  31. 33. HEFCE benchmarks ignore geography (as they stand), thus: <ul><li>In 2009 Sheffield appeared in 2 nd place amongst Russell Group (+ York = RGY) Universities in how it was taking 8.2% of students from low participation neighbourhoods (target was 7.1%). But the university sits on the edge of one of the largest ‘seas’ of such neighbourhoods. Its rank out of all universities was 66 th . </li></ul>When talking where I live and where I am from… (Oxford also sits in a low part. Area)
  32. 34. Geography matters: Look at the proportions attending private schools at age 15 2% in S. Yorks. Banbury: 9%+ Source: Low participation ridge
  33. 35. From state schools or colleges <ul><li>Sheffield has risen from 4 th to 3 rd placed amongst RGY universities (85 th amongst all England’s in taking 85.7% from state schools given a benchmark of 81.5% (note 93% of all children go). But this is hardly surprising given its geography – in a “state school sea”. </li></ul>For every child in Britain that attends a private school (7%) Sheffield takes – pro rata – two children (14.3% of entry). When talking of where I live and where I am from… Oxford takes far more from the 7%
  34. 36. Parents from working classes <ul><li>Of the RGY universities Sheffield is 7 th by social class origin of parents, taking 20.7% of “NSEC 4-7”, benchmark 22.9%, full English ranking 93 rd . Proportion slipping from 21.3% in 2008, but rank not slipping as the source class group shrinks. All unsurprising. Northern upper-middle class parents use state schools far more. </li></ul>When talking where I live and where I am from… in Oxford ‘choice’ is often private Are we hitting many targets but missing the point?
  35. 37. Conclusions <ul><li>Try to think outside of RGY and outside 2010 (Russell Group + York) </li></ul><ul><li>Do think of the people of Sheffield, Oxford, or wherever; not an abstract </li></ul><ul><li>It may be harder then to be too complacent? To tell others to try harder? </li></ul><ul><li>Who needs to ‘Dream bigger dreams’? – ‘us’ or ‘them’. Are universities the problem? </li></ul><ul><li>Whose dreams are bigger in the first place? Its elitism simply complacent? </li></ul>

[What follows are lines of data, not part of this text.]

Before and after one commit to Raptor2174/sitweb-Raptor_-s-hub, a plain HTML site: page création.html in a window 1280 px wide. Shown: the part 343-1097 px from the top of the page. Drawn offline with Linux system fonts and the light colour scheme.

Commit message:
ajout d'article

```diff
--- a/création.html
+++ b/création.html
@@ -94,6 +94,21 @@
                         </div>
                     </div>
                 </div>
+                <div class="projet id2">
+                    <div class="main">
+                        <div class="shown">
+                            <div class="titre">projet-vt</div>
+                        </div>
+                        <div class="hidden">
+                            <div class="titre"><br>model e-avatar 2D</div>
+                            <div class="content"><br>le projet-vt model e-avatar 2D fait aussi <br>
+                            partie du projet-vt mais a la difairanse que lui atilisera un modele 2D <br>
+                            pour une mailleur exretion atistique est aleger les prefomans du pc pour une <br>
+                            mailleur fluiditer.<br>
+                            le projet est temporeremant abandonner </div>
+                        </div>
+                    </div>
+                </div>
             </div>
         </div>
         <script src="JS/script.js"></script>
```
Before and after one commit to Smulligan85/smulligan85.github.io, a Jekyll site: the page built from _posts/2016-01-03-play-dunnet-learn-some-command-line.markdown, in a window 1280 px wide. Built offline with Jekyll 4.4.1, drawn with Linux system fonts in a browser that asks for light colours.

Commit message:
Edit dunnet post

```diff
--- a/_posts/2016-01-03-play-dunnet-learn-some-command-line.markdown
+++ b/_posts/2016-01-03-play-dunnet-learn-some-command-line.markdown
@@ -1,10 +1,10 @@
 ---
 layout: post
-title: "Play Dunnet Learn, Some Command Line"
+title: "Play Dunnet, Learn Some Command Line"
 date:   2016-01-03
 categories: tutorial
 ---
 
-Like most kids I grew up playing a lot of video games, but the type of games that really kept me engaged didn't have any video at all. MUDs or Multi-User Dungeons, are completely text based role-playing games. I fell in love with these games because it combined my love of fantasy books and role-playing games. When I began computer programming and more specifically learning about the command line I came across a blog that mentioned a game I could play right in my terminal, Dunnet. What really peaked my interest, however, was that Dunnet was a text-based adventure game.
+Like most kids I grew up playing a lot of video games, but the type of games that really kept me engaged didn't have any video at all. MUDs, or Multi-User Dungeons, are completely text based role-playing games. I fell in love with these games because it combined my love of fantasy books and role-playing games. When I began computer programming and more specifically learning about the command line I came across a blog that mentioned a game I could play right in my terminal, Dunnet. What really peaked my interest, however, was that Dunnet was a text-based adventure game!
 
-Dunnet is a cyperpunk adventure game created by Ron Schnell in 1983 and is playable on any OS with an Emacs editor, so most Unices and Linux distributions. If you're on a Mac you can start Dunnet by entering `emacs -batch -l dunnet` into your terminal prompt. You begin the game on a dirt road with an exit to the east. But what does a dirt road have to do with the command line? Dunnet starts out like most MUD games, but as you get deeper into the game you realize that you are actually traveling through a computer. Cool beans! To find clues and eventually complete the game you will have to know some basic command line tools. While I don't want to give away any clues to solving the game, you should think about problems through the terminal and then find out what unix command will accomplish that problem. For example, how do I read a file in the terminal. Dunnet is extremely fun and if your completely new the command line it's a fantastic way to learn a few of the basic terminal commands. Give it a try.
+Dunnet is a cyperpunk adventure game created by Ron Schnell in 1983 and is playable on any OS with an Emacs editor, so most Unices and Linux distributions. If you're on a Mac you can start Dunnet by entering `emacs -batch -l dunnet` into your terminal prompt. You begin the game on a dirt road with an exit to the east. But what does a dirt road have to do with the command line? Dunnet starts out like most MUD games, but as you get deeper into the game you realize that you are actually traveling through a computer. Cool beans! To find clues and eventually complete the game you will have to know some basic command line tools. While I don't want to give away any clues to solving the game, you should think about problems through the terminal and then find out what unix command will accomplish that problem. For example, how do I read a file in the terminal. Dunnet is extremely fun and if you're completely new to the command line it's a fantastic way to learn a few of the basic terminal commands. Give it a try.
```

  36. 38. Further reading if interested: <ul><li>The return to elitism in education , Soundings, Issue 44, March 2010: </li></ul><ul><li>“ A society's attitudes to innate intelligence are closely correlated with its levels of inequality, writes Danny Dorling. In Britain, the backlash against comprehensive education has created a market-based system in which schools and universities compete for money and students”. </li></ul><ul><li>With Ben Hennig, (2010). Angles, Saxons, Inequality, and Educational Mobility in England and Germany , Social Europe Journal , Online Debate Article. </li></ul><ul><li> </li></ul><ul><li>Tall tales and ripping yarns (2010) Adults Learning Magazine, an article on why </li></ul><ul><li>inequality persists, and what can education do to challenge it </li></ul>Watch the multimedia version of this presentation including video at